* _WORK INSTRUCTION_
Type the listing below out again exactly. No images.
*** Opening DATA ***
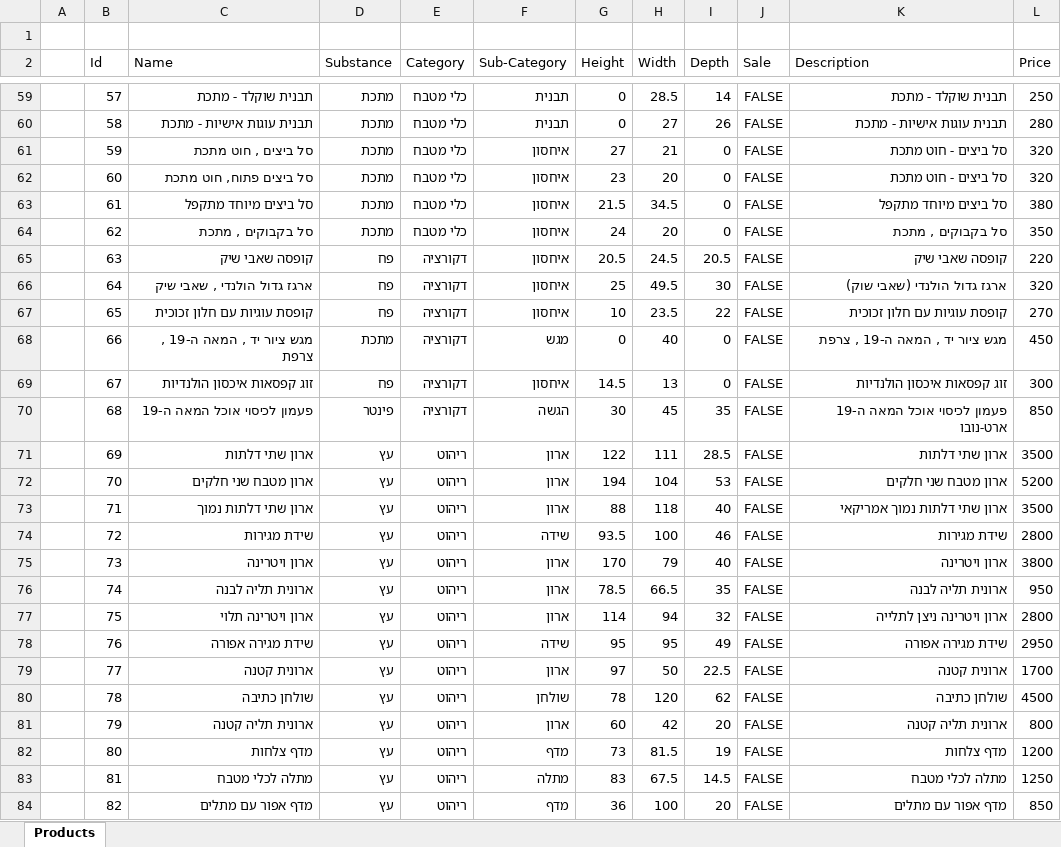
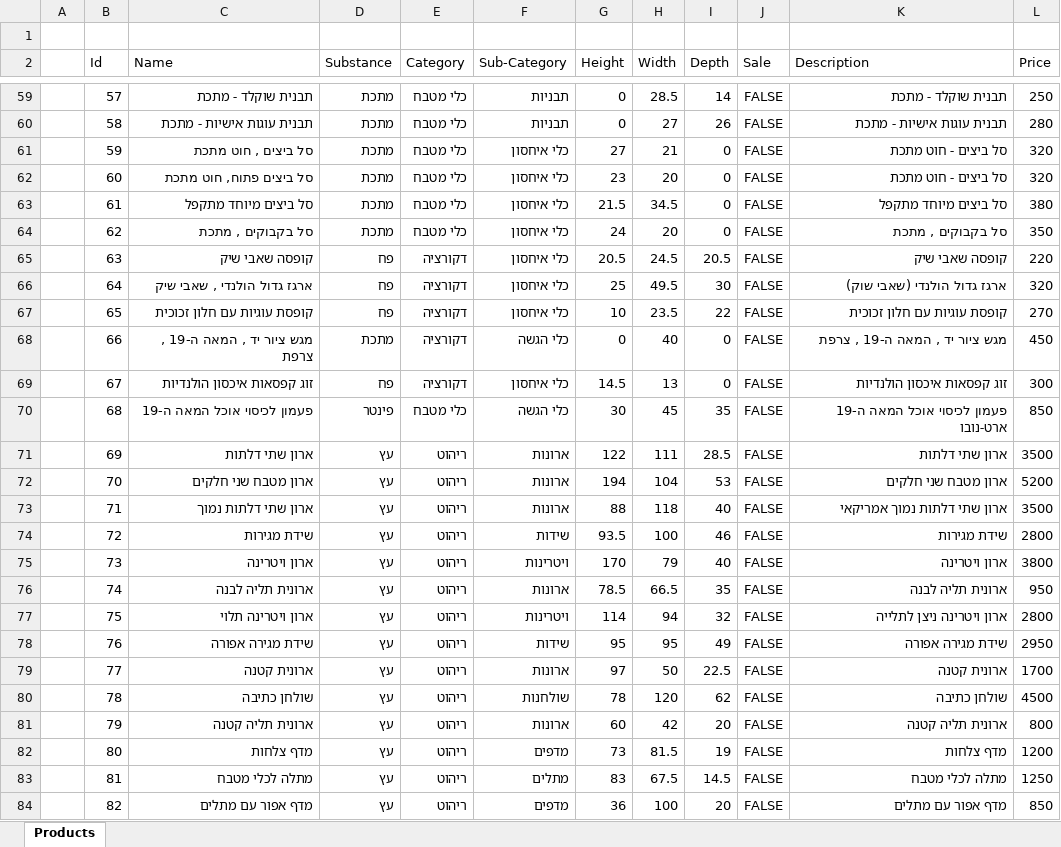
Before and after one commit to Greengon/NedunyaAntiques, an Excel workbook: Products.xlsx, sheet Products, drawn as a sheet; only a part is shown, gaps mark what is left out; values as stored, in another font and other column widths than the file's, no borders; the diff covers the shown part only; the diff names each change by its address in the sheet, - before the commit and + after, or states it on an @@ line.

```diff
--- a/Products.xlsx (sheet Products)
+++ b/Products.xlsx (sheet Products)
-F59:F60 (Sub-Category): תבנית
+F59:F60 (Sub-Category): תבניות
-F61:F67 (Sub-Category): איחסון
+F61:F67 (Sub-Category): כלי איחסון
-F68 (Sub-Category): מגש
+F68 (Sub-Category): כלי הגשה
-F69 (Sub-Category): איחסון
+F69 (Sub-Category): כלי איחסון
-E70 (Category): דקורציה
+E70 (Category): כלי מטבח
-F70 (Sub-Category): הגשה
+F70 (Sub-Category): כלי הגשה
-F71:F73 (Sub-Category): ארון
+F71:F73 (Sub-Category): ארונות
-F74 (Sub-Category): שידה
+F74 (Sub-Category): שידות
-F75 (Sub-Category): ארון
+F75 (Sub-Category): ויטרינות
-F76 (Sub-Category): ארון
+F76 (Sub-Category): ארונות
-F77 (Sub-Category): ארון
+F77 (Sub-Category): ויטרינות
-F78 (Sub-Category): שידה
+F78 (Sub-Category): שידות
-F79 (Sub-Category): ארון
+F79 (Sub-Category): ארונות
-F80 (Sub-Category): שולחן
+F80 (Sub-Category): שולחנות
-F81 (Sub-Category): ארון
+F81 (Sub-Category): ארונות
-F82 (Sub-Category): מדף
+F82 (Sub-Category): מדפים
-F83 (Sub-Category): מתלה
+F83 (Sub-Category): מתלים
-F84 (Sub-Category): מדף
+F84 (Sub-Category): מדפים
```
Also changed, not shown: 50 edited cells elsewhere in this sheet.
*** Closing DATA ***
* _FINISHED TASK_
Before and after one commit to Greengon/NedunyaAntiques, an Excel workbook: Products.xlsx, sheet Products, drawn as a sheet; only a part is shown, gaps mark what is left out; values as stored, in another font and other column widths than the file's, no borders; the diff covers the shown part only; the diff names each change by its address in the sheet, - before the commit and + after, or states it on an @@ line.

```diff
--- a/Products.xlsx (sheet Products)
+++ b/Products.xlsx (sheet Products)
-F59:F60 (Sub-Category): תבנית
+F59:F60 (Sub-Category): תבניות
-F61:F67 (Sub-Category): איחסון
+F61:F67 (Sub-Category): כלי איחסון
-F68 (Sub-Category): מגש
+F68 (Sub-Category): כלי הגשה
-F69 (Sub-Category): איחסון
+F69 (Sub-Category): כלי איחסון
-E70 (Category): דקורציה
+E70 (Category): כלי מטבח
-F70 (Sub-Category): הגשה
+F70 (Sub-Category): כלי הגשה
-F71:F73 (Sub-Category): ארון
+F71:F73 (Sub-Category): ארונות
-F74 (Sub-Category): שידה
+F74 (Sub-Category): שידות
-F75 (Sub-Category): ארון
+F75 (Sub-Category): ויטרינות
-F76 (Sub-Category): ארון
+F76 (Sub-Category): ארונות
-F77 (Sub-Category): ארון
+F77 (Sub-Category): ויטרינות
-F78 (Sub-Category): שידה
+F78 (Sub-Category): שידות
-F79 (Sub-Category): ארון
+F79 (Sub-Category): ארונות
-F80 (Sub-Category): שולחן
+F80 (Sub-Category): שולחנות
-F81 (Sub-Category): ארון
+F81 (Sub-Category): ארונות
-F82 (Sub-Category): מדף
+F82 (Sub-Category): מדפים
-F83 (Sub-Category): מתלה
+F83 (Sub-Category): מתלים
-F84 (Sub-Category): מדף
+F84 (Sub-Category): מדפים
```
Also changed, not shown: 50 edited cells elsewhere in this sheet.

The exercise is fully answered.